Filter the entries, keeping every line with the word "page".
= = = = =
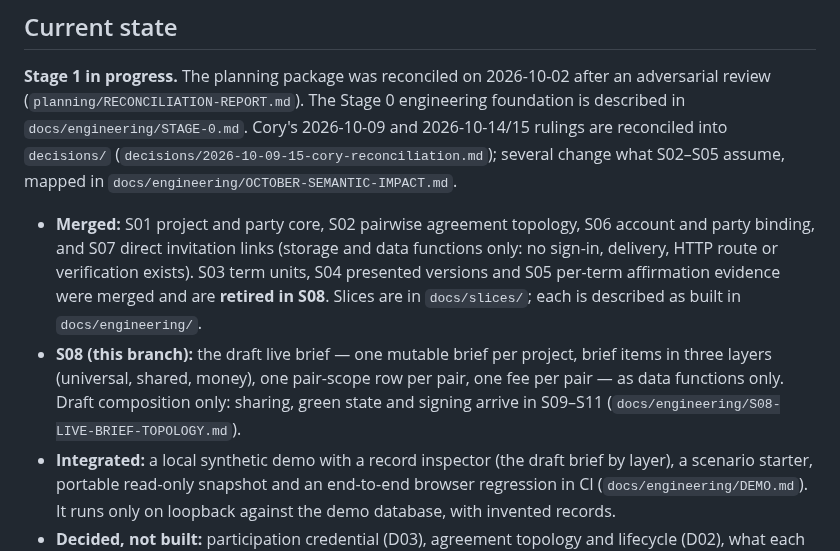
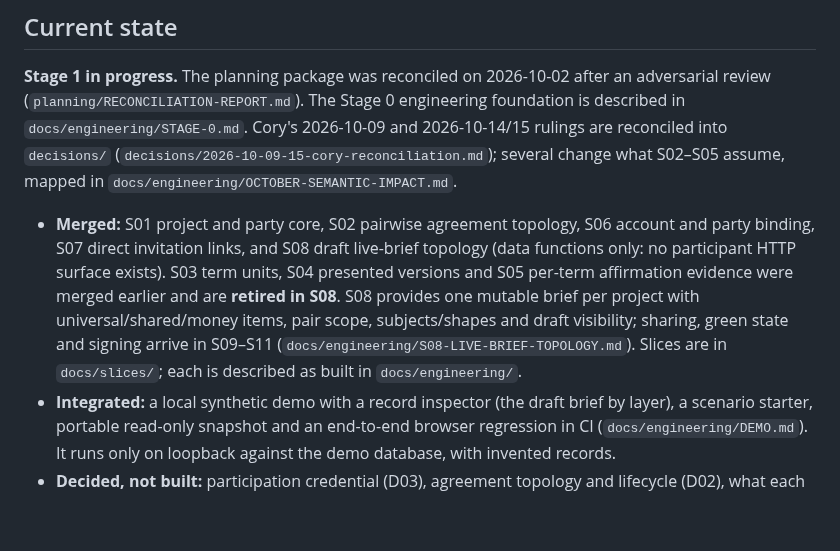
Before and after one commit to dwats250/modeling-standard, a Markdown page: README.md, the part around the change. Rendered like a GitHub page; blank space fills up the shorter version.

Commit message:
docs: mark S08 approved and merged-ready

```diff
--- a/README.md
+++ b/README.md
@@ -8,8 +8,7 @@ This repository intentionally begins with product planning rather than applicati
 
 **Stage 1 in progress.** The planning package was reconciled on 2026-10-02 after an adversarial review (`planning/RECONCILIATION-REPORT.md`). The Stage 0 engineering foundation is described in `docs/engineering/STAGE-0.md`. Cory's 2026-10-09 and 2026-10-14/15 rulings are reconciled into `decisions/` (`decisions/2026-10-09-15-cory-reconciliation.md`); several change what S02–S05 assume, mapped in `docs/engineering/OCTOBER-SEMANTIC-IMPACT.md`.
 
-- **Merged:** S01 project and party core, S02 pairwise agreement topology, S06 account and party binding, and S07 direct invitation links (storage and data functions only: no sign-in, delivery, HTTP route or verification exists). S03 term units, S04 presented versions and S05 per-term affirmation evidence were merged and are **retired in S08**. Slices are in `docs/slices/`; each is described as built in `docs/engineering/`.
-- **S08 (this branch):** the draft live brief — one mutable brief per project, brief items in three layers (universal, shared, money), one pair-scope row per pair, one fee per pair — as data functions only. Draft composition only: sharing, green state and signing arrive in S09–S11 (`docs/engineering/S08-LIVE-BRIEF-TOPOLOGY.md`).
+- **Merged:** S01 project and party core, S02 pairwise agreement topology, S06 account and party binding, S07 direct invitation links, and S08 draft live-brief topology (data functions only: no participant HTTP surface exists). S03 term units, S04 presented versions and S05 per-term affirmation evidence were merged earlier and are **retired in S08**. S08 provides one mutable brief per project with universal/shared/money items, pair scope, subjects/shapes and draft visibility; sharing, green state and signing arrive in S09–S11 (`docs/engineering/S08-LIVE-BRIEF-TOPOLOGY.md`). Slices are in `docs/slices/`; each is described as built in `docs/engineering/`.
 - **Integrated:** a local synthetic demo with a record inspector (the draft brief by layer), a scenario starter, portable read-only snapshot and an end-to-end browser regression in CI (`docs/engineering/DEMO.md`). It runs only on loopback against the demo database, with invented records.
 - **Decided, not built:** participation credential (D03), agreement topology and lifecycle (D02), what each party sees (D10) and Cory's authorization of pre-launch real use (D06) are now DECIDED for photo shoots, and D04 is largely answered. Apart from the S06 account binding, the S07 invitation-link substrate and the S08 draft brief topology, none of that is implemented yet: deciding a semantic does not build it.
 - **Still open:** no-means-no wording and the visible signing act (D04), remaining public vocabulary (D05), the document trigger table and counsel review (D08), counsel-dependent retention and erasure (D09), and synthetic-demo verification (D11). See `decisions/README.md`.
```
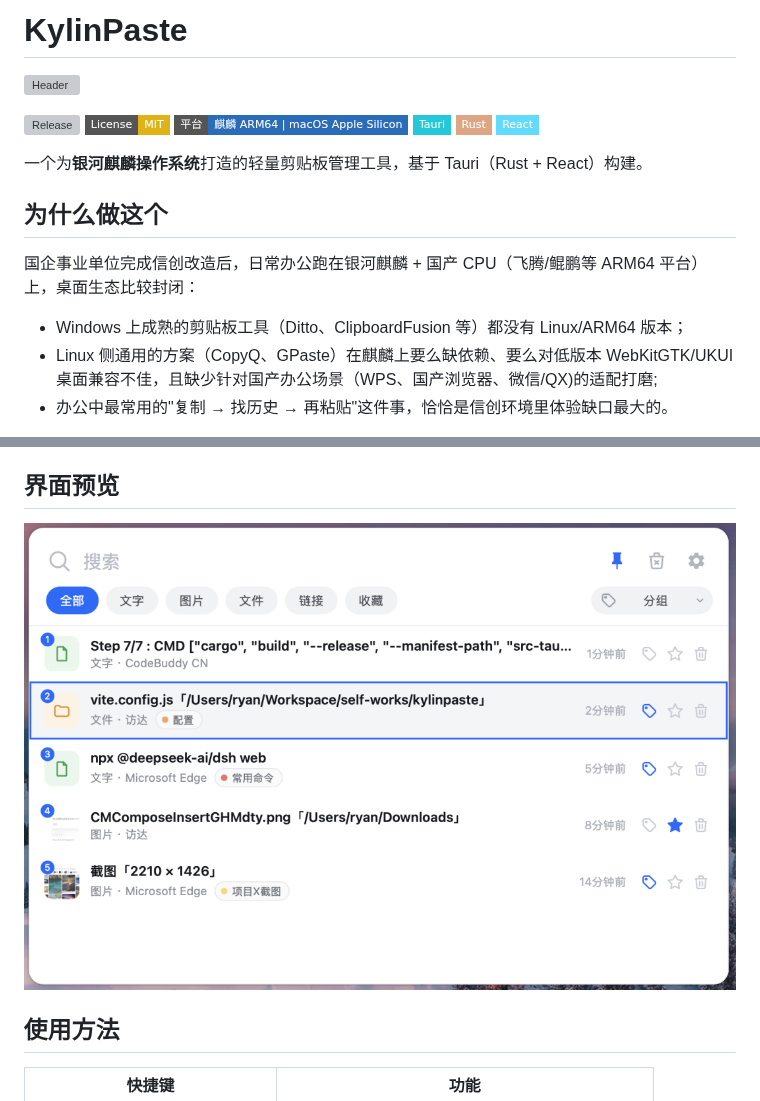
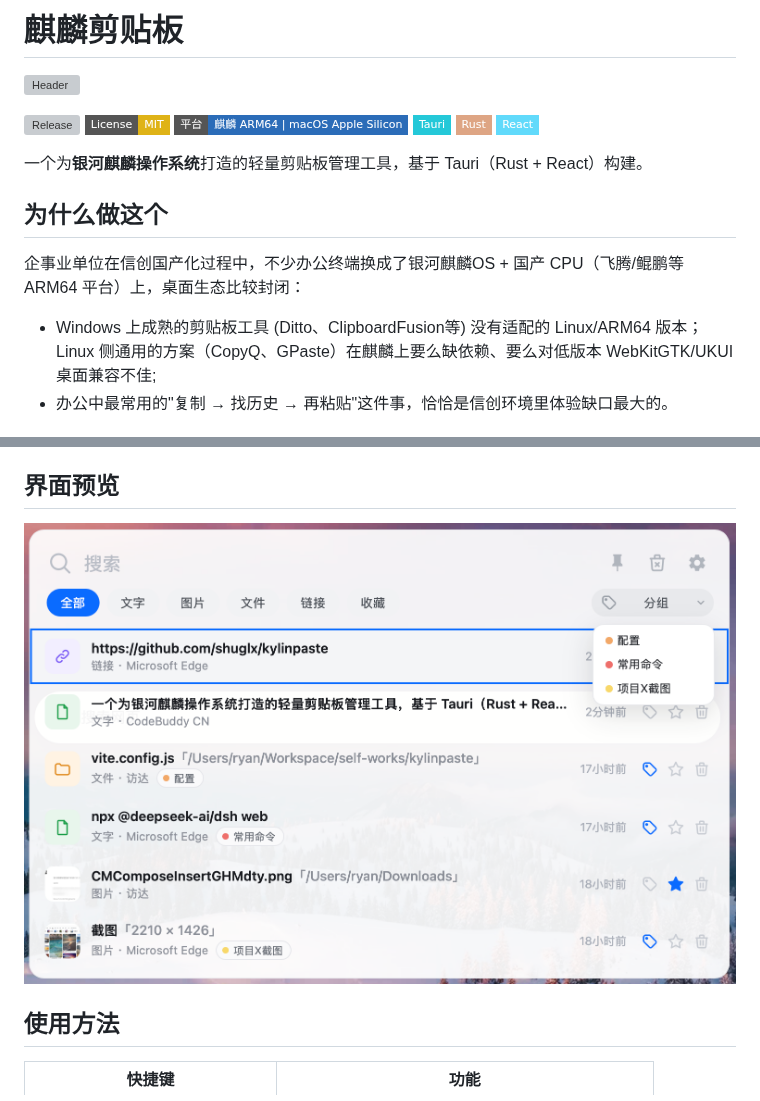
Before and after one commit to shuglx/kylinpaste, a Markdown page: README.md, 2 parts joined by grey strips. Drawn GitHub-style; pictures changed too: docs/screenshots/main.png; badges without logos; grey boxes are pictures that could not be loaded.

Commit message:
修改readme

```diff
--- a/README.md
+++ b/README.md
@@ -1,4 +1,4 @@
-# KylinPaste
+# 麒麟剪贴板
 
 ![Header](https://capsule-render.vercel.app/api?type=waving&color=gradient&height=170&text=KylinPaste&fontSize=58&animation=fadeIn)
 
@@ -13,10 +13,9 @@
 
 ## 为什么做这个
 
-国企事业单位完成信创改造后，日常办公跑在银河麒麟 + 国产 CPU（飞腾/鲲鹏等 ARM64 平台）上，桌面生态比较封闭：
+企事业单位在信创国产化过程中，不少办公终端换成了银河麒麟OS + 国产 CPU（飞腾/鲲鹏等 ARM64 平台）上，桌面生态比较封闭：
 
-- Windows 上成熟的剪贴板工具（Ditto、ClipboardFusion 等）都没有 Linux/ARM64 版本；
-- Linux 侧通用的方案（CopyQ、GPaste）在麒麟上要么缺依赖、要么对低版本 WebKitGTK/UKUI 桌面兼容不佳，且缺少针对国产办公场景（WPS、国产浏览器、微信/QX)的适配打磨;
+- Windows 上成熟的剪贴板工具 (Ditto、ClipboardFusion等) 没有适配的 Linux/ARM64 版本；Linux 侧通用的方案（CopyQ、GPaste）在麒麟上要么缺依赖、要么对低版本 WebKitGTK/UKUI 桌面兼容不佳;
 - 办公中最常用的"复制 → 找历史 → 再粘贴"这件事，恰恰是信创环境里体验缺口最大的。
 
 KylinPaste 因此而生：**按麒麟的目标环境反推技术选型**——以麒麟 V10 SP1 自带的 WebKitGTK 2.28 基线构建，UI 与交互按国产桌面（UKUI）的真实问题逐一适配，同时提供 macOS 版本方便开发预览。
```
= = = = =
## Exercise result
Before and after one commit to dwats250/modeling-standard, a Markdown page: README.md, the part around the change. Rendered like a GitHub page; blank space fills up the shorter version.
Before and after one commit to shuglx/kylinpaste, a Markdown page: README.md, 2 parts joined by grey strips. Drawn GitHub-style; pictures changed too: docs/screenshots/main.png; badges without logos; grey boxes are pictures that could not be loaded.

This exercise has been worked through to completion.